Just as investments must be focused on accelerating the transition to clean energy and improving energy efficiency, it’s equally urgent to harness the power of nature to fight climate change. The world’s forests, grasslands and wetlands have the capacity to both store carbon and reduce carbon emissions—if they remain healthy. In fact, these ‘natural climate solutions’ could deliver up to a third of the emissions reductions needed by 2030. What’s more, these lands support vital ecosystem services, biodiversity, access to freshwater, improved livelihoods, healthy diets and food security.
In other words, we cannot rebuild better – or effectively fight climate change – without deepening our investment in nature.
Europe embraces nature in its Green Deal
With a detailed pandemic recovery plan announced in May, Europe has been one of the first major economies to put nature at the heart of its recovery. It is doing so through its Green Deal – a comprehensive plan to put Europe on track to a net-zero greenhouse gas emissions economy by 2050, including through restoring the health of its natural environment, while also protecting the regions’ wildlife.

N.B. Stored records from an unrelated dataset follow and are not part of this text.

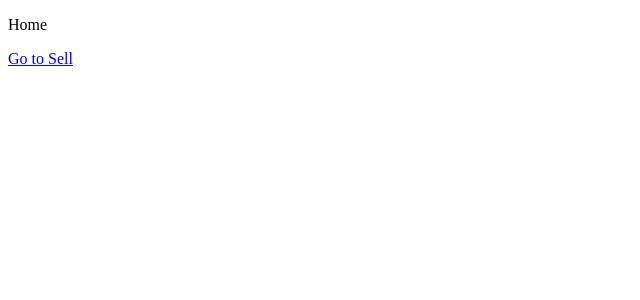
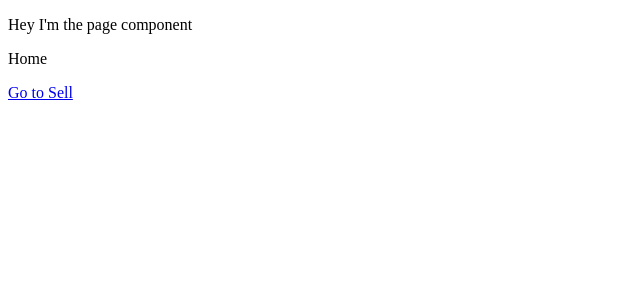
Before and after one commit to Igor333m/sick-fits, a Next.js app in the folder frontend/: page / in a window 1280 px wide. Shown: the top 300 px of the page, without its empty margins (0-640 px from the left). Built offline with nearby package versions, Linux system fonts and the light colour scheme.

Commit message:
Add next.js custom <App> and page file

```diff
--- /dev/null
+++ b/frontend/components/Page.js
@@ -0,0 +1,12 @@
+import React, { Component } from 'react';
+
+export default class Page extends Component {
+    render () {
+        return (
+            <div>
+                <p>Hey I'm the page component</p>
+                {this.props.children}
+            </div>
+        )
+    }
+}
--- /dev/null
+++ b/frontend/pages/_app.js
@@ -0,0 +1,19 @@
+import App, { Container } from 'next/app';
+import Page from '../components/Page';
+
+class MyApp extends App {
+    render () {
+        const { Component } = this.props;
+        console.log("this.props: ", this.props);
+
+        return (
+            <Container>
+                <Page>
+                    <Component />
+                </Page>
+            </Container>
+        );
+    }
+}
+
+export default MyApp;
```
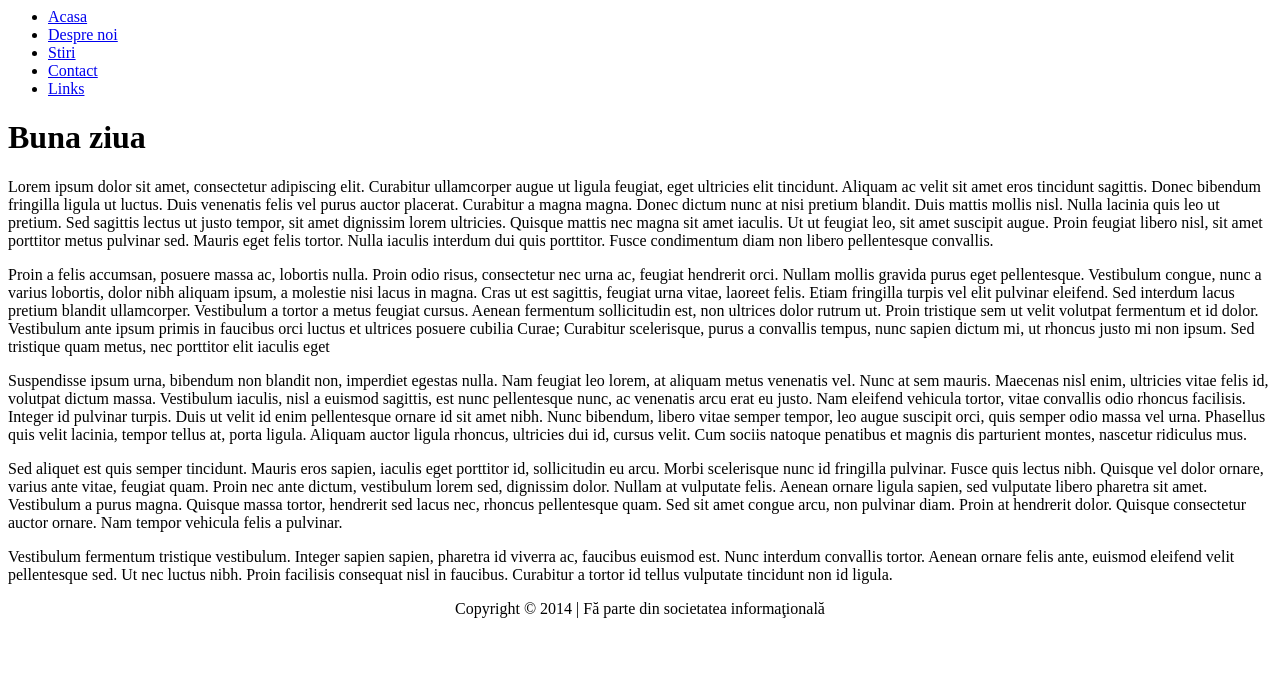
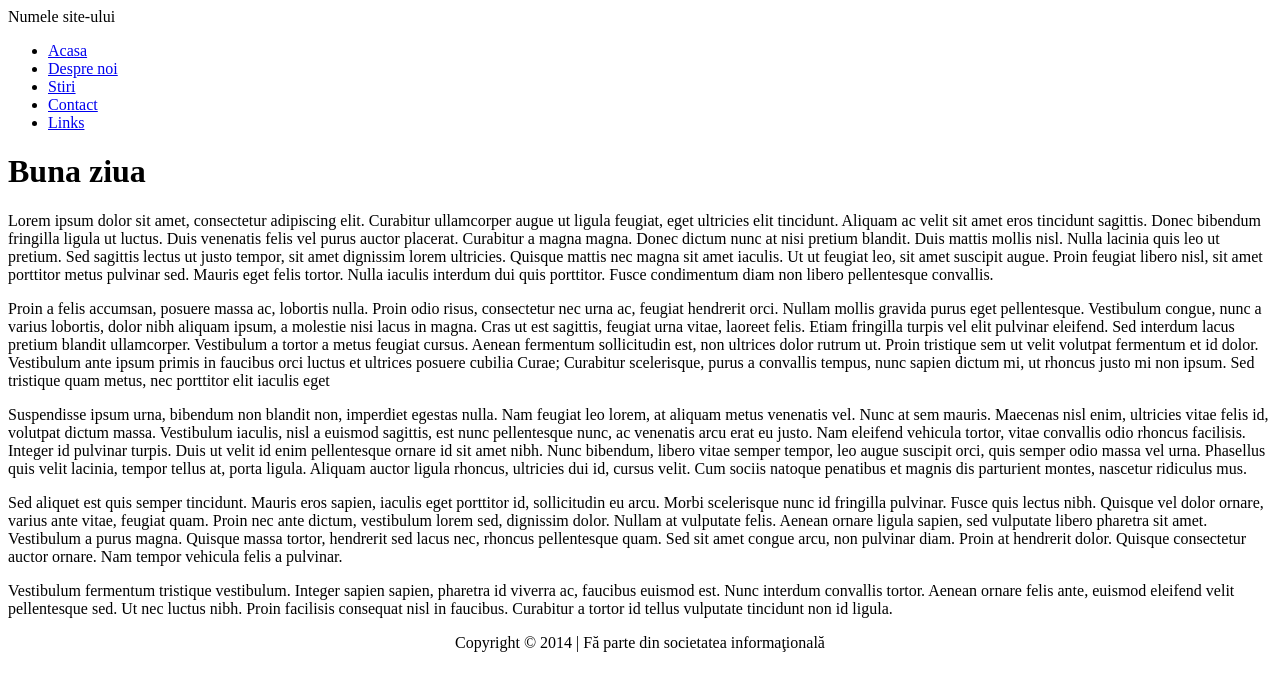
Before and after one commit to bonoDn/rep1, a plain HTML site: page index.html in a window 1280 px wide. Drawn offline with Linux system fonts and the light colour scheme.

Commit message:
Update index.html

```diff
--- a/index.html
+++ b/index.html
@@ -4,6 +4,9 @@
 </head>
 <body>
 <div id="tot">
+<div id="header">
+		<div class="titlu_cap"> Numele site-ului</div>
+	</div>
 	<div id="header">
 	</div>
 	<div id="menu">
```
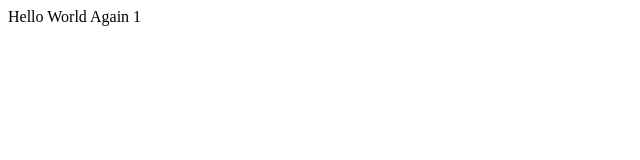
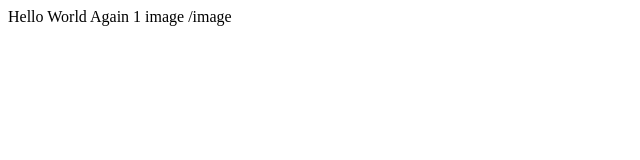
Before and after one commit to Mamamoo101/test_jenkins, a plain HTML site: page index.html in a window 1280 px wide. Shown: the whole page, without its empty margins (0-640 px from the left). Drawn offline with Linux system fonts and the light colour scheme.

```diff
--- a/index.html
+++ b/index.html
@@ -1,5 +1,6 @@
 <html>
     <body>
         Hello World Again 1
+        <harf>image /image </harf>
     </body>
 </html>
```
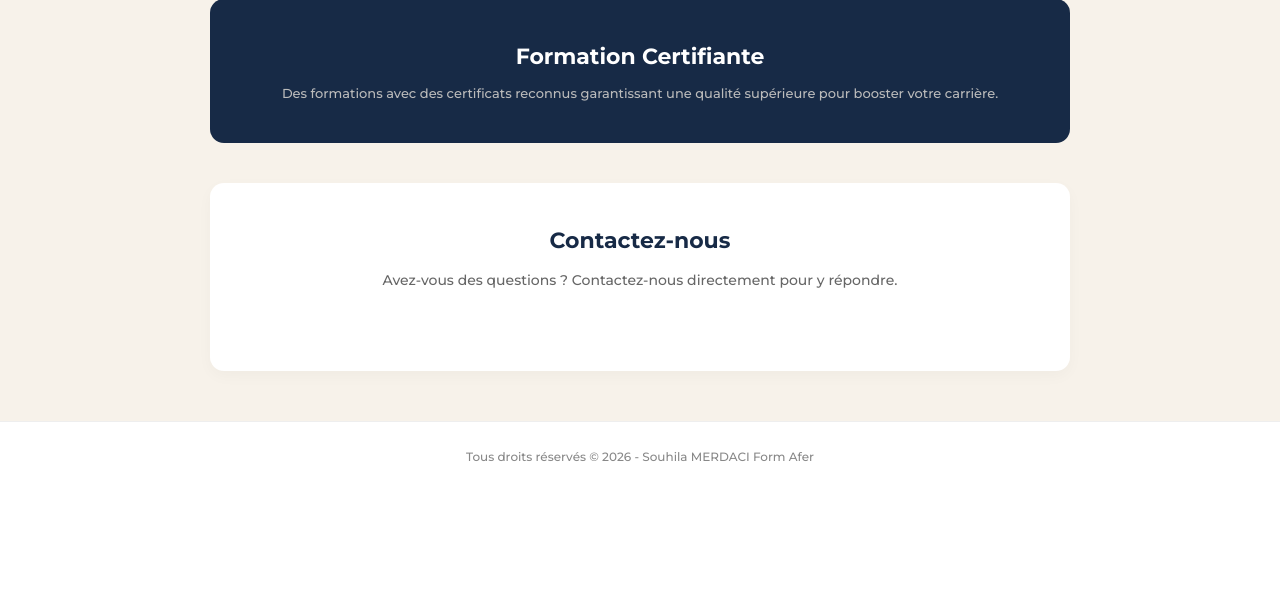
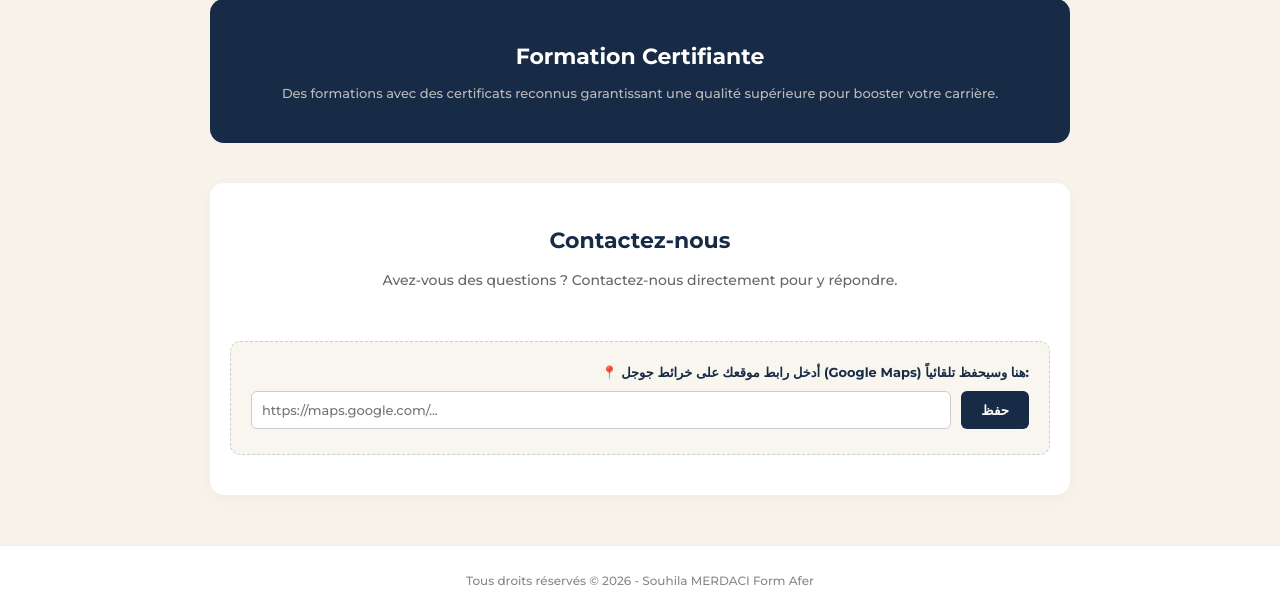
Before and after one commit to chichideb2007-blip/bisnes, a Flask app: page /souhila in a window 1280 px wide. Shown: the part 448-1063 px from the top of the page. Before the commit the page ends 909 px from the top, so only its background shows below. Run offline with Flask 3, Linux system fonts and the light colour scheme; data that the repository does not hold is empty.

Commit message:
Update souhila.html

```diff
--- a/templates/souhila.html
+++ b/templates/souhila.html
@@ -147,7 +147,6 @@
                         <h3>{{ course.title }}</h3>
                         <p>{{ course.description }}</p>
                     </div>
-                    <!-- تم حذف زر الواتساب من هنا تماماً -->
                 </div>
                 {% endfor %}
             {% else %}
@@ -164,7 +163,6 @@
             <h2>Contactez-nous</h2>
             <p style="margin-bottom: 15px;">Avez-vous des questions ? Contactez-nous directement pour y répondre.</p>
 
-            <!-- أزرار الاتصال في الأسفل (هاتف، واتساب، إيميل، والخريطة) -->
             <div class="contact-buttons-container" style="display: flex; gap: 12px; justify-content: center; margin: 20px 0; flex-wrap: wrap;">
 
                 {% if settings.get('phone') %}
@@ -188,23 +186,63 @@
                 </a>
                 {% endif %}
 
-                {% if settings.get('map_url') %}
-                <a href="{{ settings.get('map_url') }}" target="_blank" style="display: flex; align-items: center; gap: 8px; background-color: #FF5722; color: white; padding: 12px 18px; border-radius: 8px; text-decoration: none; font-weight: bold; box-shadow: 0 4px 6px rgba(0,0,0,0.1);">
+                <a id="mapButton" href="#" target="_blank" style="display: none; align-items: center; gap: 8px; background-color: #FF5722; color: white; padding: 12px 18px; border-radius: 8px; text-decoration: none; font-weight: bold; box-shadow: 0 4px 6px rgba(0,0,0,0.1);">
                     <i class="fas fa-map-marker-alt" style="font-size: 16px;"></i>
                     <span>موقعنا على الخريطة</span>
                 </a>
-                {% endif %}
 
+            </div>
+
+            <div style="margin-top: 30px; padding: 20px; background: #f9f6f0; border-radius: 10px; border: 1px dashed #ccc; text-align: right;">
+                <label for="mapInput" style="display: block; font-size: 13px; font-weight: bold; margin-bottom: 8px; color: var(--dark-color);">
+                    📍 أدخل رابط موقعك على خرائط جوجل (Google Maps) هنا وسيحفظ تلقائياً:
+                </label>
+                <div style="display: flex; gap: 10px;">
+                    <input type="text" id="mapInput" placeholder="https://maps.google.com/..." style="flex: 1; padding: 10px; border: 1px solid #ccc; border-radius: 6px; font-size: 13px; direction: ltr;">
+                    <button id="saveMapBtn" style="background-color: var(--dark-color); color: white; border: none; padding: 10px 20px; border-radius: 6px; font-weight: bold; cursor: pointer;">حفظ</button>
+                </div>
+                <span id="saveStatus" style="font-size: 11px; color: green; display: block; margin-top: 5px; font-weight: bold;"></span>
             </div>
         </div>
 
     </div>
 
-    <!-- تم حذف زر الواتساب العائم من الزاوية تماماً -->
-
     <footer>
         <p>Tous droits réservés © 2026 - Souhila MERDACI Form Afer</p>
     </footer>
 
+    <script>
+        // كود للحفظ التلقائي وعرض الزر مباشرة بمجرد إدخال الرابط
+        const mapInput = document.getElementById('mapInput');
+        const saveMapBtn = document.getElementById('saveMapBtn');
+        const mapButton = document.getElementById('mapButton');
+        const saveStatus = document.getElementById('saveStatus');
+
+        // أول ما يفتح الموقع، نتحقق إذا كان هناك رابط مخزن مسبقاً
+        const savedMapUrl = localStorage.getItem('user_map_url');
+        if (savedMapUrl) {
+            mapInput.value = savedMapUrl;
+            mapButton.href = savedMapUrl;
+            mapButton.style.display = 'flex';
+        }
+
+        // عند الضغط على حفظ أو التعديل
+        saveMapBtn.addEventListener('click', function() {
+            const url = mapInput.value.trim();
+            if (url) {
+                localStorage.setItem('user_map_url', url);
+                mapButton.href = url;
+                mapButton.style.display = 'flex';
+                saveStatus.textContent = 'تم حفظ الرابط بنجاح! ظهور زر الخريطة مفعل الآن.';
+                setTimeout(() => { saveStatus.textContent = ''; }, 3000);
+            } else {
+                localStorage.removeItem('user_map_url');
+                mapButton.style.display = 'none';
+                saveStatus.textContent = 'تم إزالة الرابط.';
+                setTimeout(() => { saveStatus.textContent = ''; }, 3000);
+            }
+        });
+    </script>
+
 </body>
 </html>
```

One of the many suites of actions planned under the Green New Deal is the New EU Forest Strategy which looks to significantly scale the protection and restoration of Europe’s forests as a key way to absorb more greenhouse gas emissions.
The Forest Strategy also acknowledges the positive impact the EU can have on forests outside its borders through promoting imported products and value chains that do not involve deforestation and forest degradation.
Europe’s business sector mobilises to support the Green Deal
Achieving the Green Deal cannot be done by policymakers and institutions alone; it requires strong collaboration between representatives from governments, industry and the business sector. CEOs of many of Europe’s leading companies, including Deutsche Bank, Axa, Snam, and Royal DSM are part of a CEO Action Group for the European Green Deal which aims to mobilise the business sector to contribute to the effort.
Also, among the European companies that have stepped up to align with the Green Deal’s net-zero goal by 2050 are a number of the major international energy companies based in the region.
As noted by Forbes in May, 2020:
“European oil majors have increased their ambitions to tackle climate change markedly in the last six months, with Total, Shell, BP, Repsol and Eni all having made commitments to significantly reduce the carbon intensity of the energy they supply”.
Natural climate solutions can play a key role in meeting these new commitments, particularly in the short-term. This needs to be in addition to, not at the expense of, rapid decarbonisation of the companies’ core businesses. In other words, nature presents an opportunity for them to go further, faster on climate change.
One example of this is Shell. The Nature Conservancy has been working with Shell on natural climate solutions since 2016, and in 2019 Shell announced a plan to invest $300m in natural climate solutions around the world. They have since also committed to be a net-zero emissions energy business by 2050 or sooner.
Working with industry leaders is important, but we also need stronger, and clearer, rules for how such companies invest. The Nature Conservancy is working with the World Business Council for Sustainable Development, the World Economic Forum and other entities to develop these global rules.
Whether with governments or corporate partners, TNC brings its science and experience delivering natural climate solutions to the table, ensuring climate solutions are grounded in evidence, so that we can be confident that scaling corporate support for nature is a genuine win for people and planet.
As Europe moves from commitments to implementation, the region has a lot to do. However, as the world’s largest global trading bloc and economy, Europe’s actions have significant ripples around the world. The Nature Conservancy is excited to help put nature at the heart of the plan to deliver a net-zero EU.